Return every line in the entries below where the word "QLabel" shows up.

——————

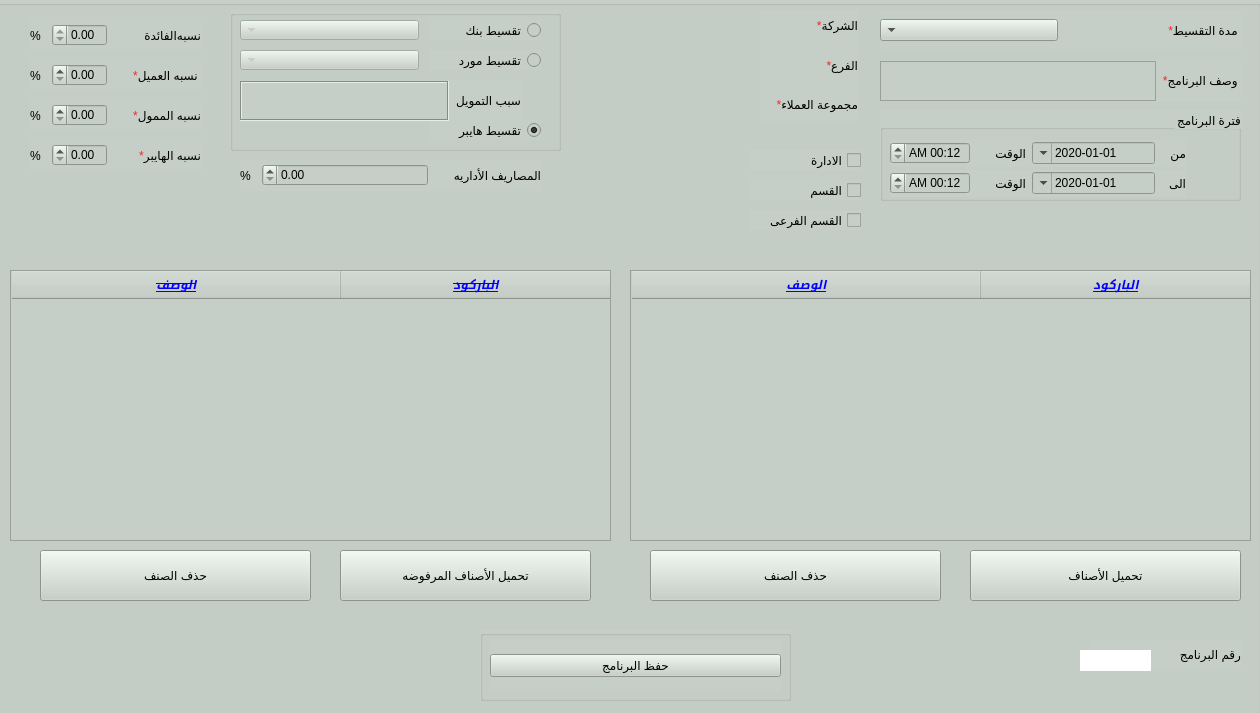
Qt form presentation/installment_ui/Installment_create.ui (shymaa123456/HyperPOS2020) before a commit.
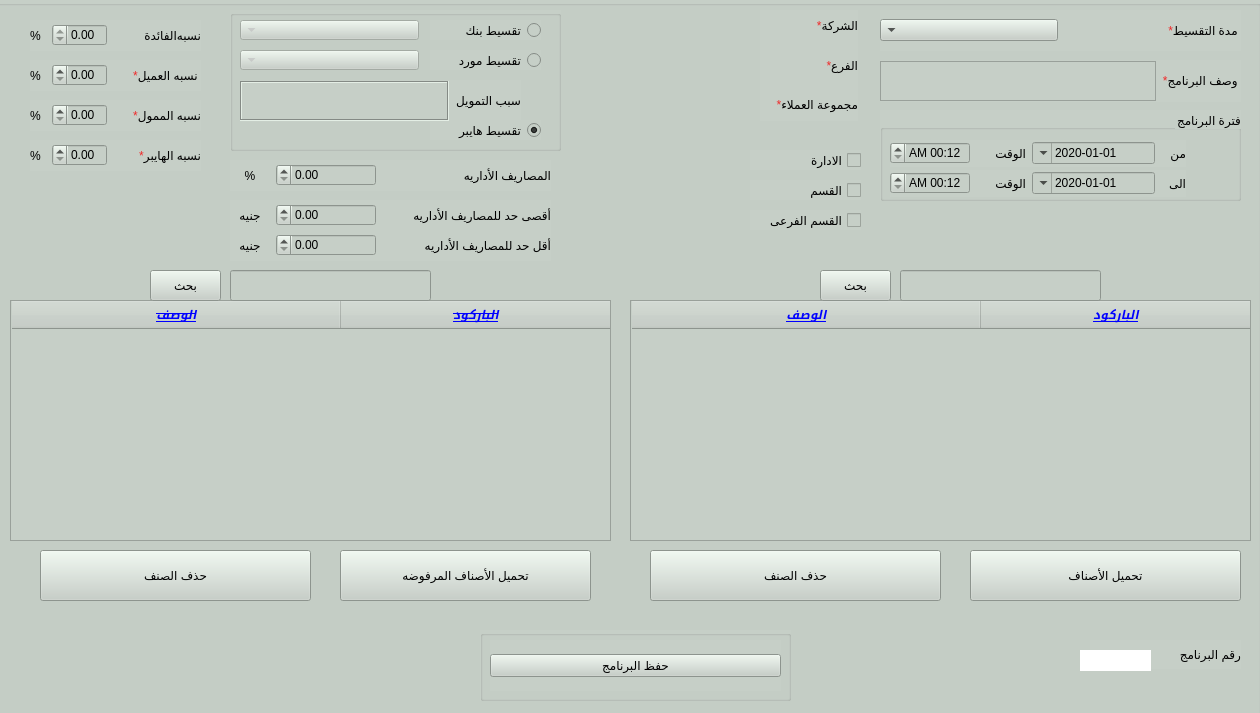
The same form after that commit.

```diff
--- a/presentation/installment_ui/Installment_create.ui
+++ b/presentation/installment_ui/Installment_create.ui
@@ -729,9 +729,9 @@
    <widget class="QWidget" name="horizontalLayoutWidget_2">
     <property name="geometry">
      <rect>
-      <x>350</x>
+      <x>340</x>
       <y>160</y>
-      <width>301</width>
+      <width>321</width>
       <height>31</height>
      </rect>
     </property>
@@ -740,19 +740,25 @@
       <widget class="QLabel" name="label_3">
        <property name="maximumSize">
         <size>
-         <width>16</width>
+         <width>40</width>
          <height>16777215</height>
         </size>
        </property>
        <property name="layoutDirection">
         <enum>Qt::RightToLeft</enum>
        </property>
+       <property name="autoFillBackground">
+        <bool>false</bool>
+       </property>
        <property name="text">
         <string>%</string>
        </property>
        <property name="scaledContents">
         <bool>false</bool>
        </property>
+       <property name="alignment">
+        <set>Qt::AlignCenter</set>
+       </property>
        <property name="margin">
         <number>0</number>
        </property>
@@ -765,7 +771,7 @@
       <widget class="QDoubleSpinBox" name="QDSpinBox_adminExpendses">
        <property name="maximumSize">
         <size>
-         <width>16777215</width>
+         <width>100</width>
          <height>16777215</height>
         </size>
        </property>
@@ -787,7 +793,7 @@
       <widget class="QLabel" name="label_6">
        <property name="maximumSize">
         <size>
-         <width>107</width>
+         <width>170</width>
          <height>16777215</height>
         </size>
        </property>
@@ -814,9 +820,9 @@
     <property name="geometry">
      <rect>
       <x>740</x>
-      <y>270</y>
+      <y>300</y>
       <width>621</width>
-      <height>271</height>
+      <height>241</height>
      </rect>
     </property>
     <layout class="QGridLayout" name="gridLayout_7">
@@ -1060,9 +1066,9 @@
     <property name="geometry">
      <rect>
       <x>120</x>
-      <y>270</y>
+      <y>300</y>
       <width>601</width>
-      <height>271</height>
+      <height>241</height>
      </rect>
     </property>
     <layout class="QGridLayout" name="gridLayout_8">
@@ -1433,6 +1439,250 @@
      <string/>
     </property>
    </widget>
+   <widget class="QWidget" name="horizontalLayoutWidget_4">
+    <property name="geometry">
+     <rect>
+      <x>340</x>
+      <y>200</y>
+      <width>321</width>
+      <height>31</height>
+     </rect>
+    </property>
+    <layout class="QHBoxLayout" name="horizontalLayout_6">
+     <item>
+      <widget class="QLabel" name="label_13">
+       <property name="maximumSize">
+        <size>
+         <width>40</width>
+         <height>16777215</height>
+        </size>
+       </property>
+       <property name="layoutDirection">
+        <enum>Qt::RightToLeft</enum>
+       </property>
+       <property name="text">
+        <string>جنيه</string>
+       </property>
+       <property name="scaledContents">
+        <bool>false</bool>
+       </property>
+       <property name="alignment">
+        <set>Qt::AlignCenter</set>
+       </property>
+       <property name="margin">
+        <number>0</number>
+       </property>
+       <property name="indent">
+        <number>-1</number>
+       </property>
+      </widget>
+     </item>
+     <item>
+      <widget class="QDoubleSpinBox" name="QDSpinBox_Max_adminExpendses">
+       <property name="maximumSize">
+        <size>
+         <width>100</width>
+         <height>16777215</height>
+        </size>
+       </property>
+       <property name="layoutDirection">
+        <enum>Qt::RightToLeft</enum>
+       </property>
+       <property name="styleSheet">
+        <string notr="true"/>
+       </property>
+       <property name="minimum">
+        <double>0.000000000000000</double>
+       </property>
+       <property name="value">
+        <double>0.000000000000000</double>
+       </property>
+      </widget>
+     </item>
+     <item>
+      <widget class="QLabel" name="label_21">
+       <property name="maximumSize">
+        <size>
+         <width>170</width>
+         <height>16777215</height>
+        </size>
+       </property>
+       <property name="layoutDirection">
+        <enum>Qt::RightToLeft</enum>
+       </property>
+       <property name="text">
+        <string>أقصى حد للمصاريف الأداريه </string>
+       </property>
+       <property name="scaledContents">
+        <bool>false</bool>
+       </property>
+       <property name="margin">
+        <number>0</number>
+       </property>
+       <property name="indent">
+        <number>-1</number>
+       </property>
+      </widget>
+     </item>
+    </layout>
+   </widget>
+   <widget class="QWidget" name="horizontalLayoutWidget_5">
+    <property name="geometry">
+     <rect>
+      <x>340</x>
+      <y>230</y>
+      <width>321</width>
+      <height>31</height>
+     </rect>
+    </property>
+    <layout class="QHBoxLayout" name="horizontalLayout_7">
+     <item>
+      <widget class="QLabel" name="label_23">
+       <property name="maximumSize">
+        <size>
+         <width>40</width>
+         <height>16777215</height>
+        </size>
+       </property>
+       <property name="layoutDirection">
+        <enum>Qt::RightToLeft</enum>
+       </property>
+       <property name="text">
+        <string>جنيه</string>
+       </property>
+       <property name="scaledContents">
+        <bool>false</bool>
+       </property>
+       <property name="alignment">
+        <set>Qt::AlignCenter</set>
+       </property>
+       <property name="margin">
+        <number>0</number>
+       </property>
+       <property name="indent">
+        <number>-1</number>
+       </property>
+      </widget>
+     </item>
+     <item>
+      <widget class="QDoubleSpinBox" name="QDSpinBox_Min_adminExpendses">
+       <property name="maximumSize">
+        <size>
+         <width>100</width>
+         <height>16777215</height>
+        </size>
+       </property>
+       <property name="layoutDirection">
+        <enum>Qt::RightToLeft</enum>
+       </property>
+       <property name="styleSheet">
+        <string notr="true"/>
+       </property>
+       <property name="minimum">
+        <double>0.000000000000000</double>
+       </property>
+       <property name="value">
+        <double>0.000000000000000</double>
+       </property>
+      </widget>
+     </item>
+     <item>
+      <widget class="QLabel" name="label_25">
+       <property name="maximumSize">
+        <size>
+         <width>170</width>
+         <height>16777215</height>
+        </size>
+       </property>
+       <property name="layoutDirection">
+        <enum>Qt::RightToLeft</enum>
+       </property>
+       <property name="text">
+        <string>أقل حد للمصاريف الأداريه </string>
+       </property>
+       <property name="scaledContents">
+        <bool>false</bool>
+       </property>
+       <property name="margin">
+        <number>0</number>
+       </property>
+       <property name="indent">
+        <number>-1</number>
+       </property>
+      </widget>
+     </item>
+    </layout>
+   </widget>
+   <widget class="QLineEdit" name="QLE_SearchRejectedBarcode">
+    <property name="geometry">
+     <rect>
+      <x>340</x>
+      <y>270</y>
+      <width>201</width>
+      <height>31</height>
+     </rect>
+    </property>
+   </widget>
+   <widget class="QPushButton" name="Qbtn_findItem_rejected">
+    <property name="geometry">
+     <rect>
+      <x>260</x>
+      <y>270</y>
+      <width>71</width>
+      <height>31</height>
+     </rect>
+    </property>
+    <property name="styleSheet">
+     <string notr="true"/>
+    </property>
+    <property name="text">
+     <string>بحث</string>
+    </property>
+    <property name="autoRepeat">
+     <bool>false</bool>
+    </property>
+    <property name="default">
+     <bool>false</bool>
+    </property>
+    <property name="flat">
+     <bool>false</bool>
+    </property>
+   </widget>
+   <widget class="QPushButton" name="Qbtn_findItem_acceptedItem">
+    <property name="geometry">
+     <rect>
+      <x>930</x>
+      <y>270</y>
+      <width>71</width>
+      <height>31</height>
+     </rect>
+    </property>
+    <property name="styleSheet">
+     <string notr="true"/>
+    </property>
+    <property name="text">
+     <string>بحث</string>
+    </property>
+    <property name="autoRepeat">
+     <bool>false</bool>
+    </property>
+    <property name="default">
+     <bool>false</bool>
+    </property>
+    <property name="flat">
+     <bool>false</bool>
+    </property>
+   </widget>
+   <widget class="QLineEdit" name="QLE_SearchAcceptedBarcode">
+    <property name="geometry">
+     <rect>
+      <x>1010</x>
+      <y>270</y>
+      <width>201</width>
+      <height>31</height>
+     </rect>
+    </property>
+   </widget>
   </widget>
  </widget>
  <resources/>
```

——————

**Task result:**
       <widget class="QLabel" name="label_3">
       <widget class="QLabel" name="label_6">
+      <widget class="QLabel" name="label_13">
+      <widget class="QLabel" name="label_21">
+      <widget class="QLabel" name="label_23">
+      <widget class="QLabel" name="label_25">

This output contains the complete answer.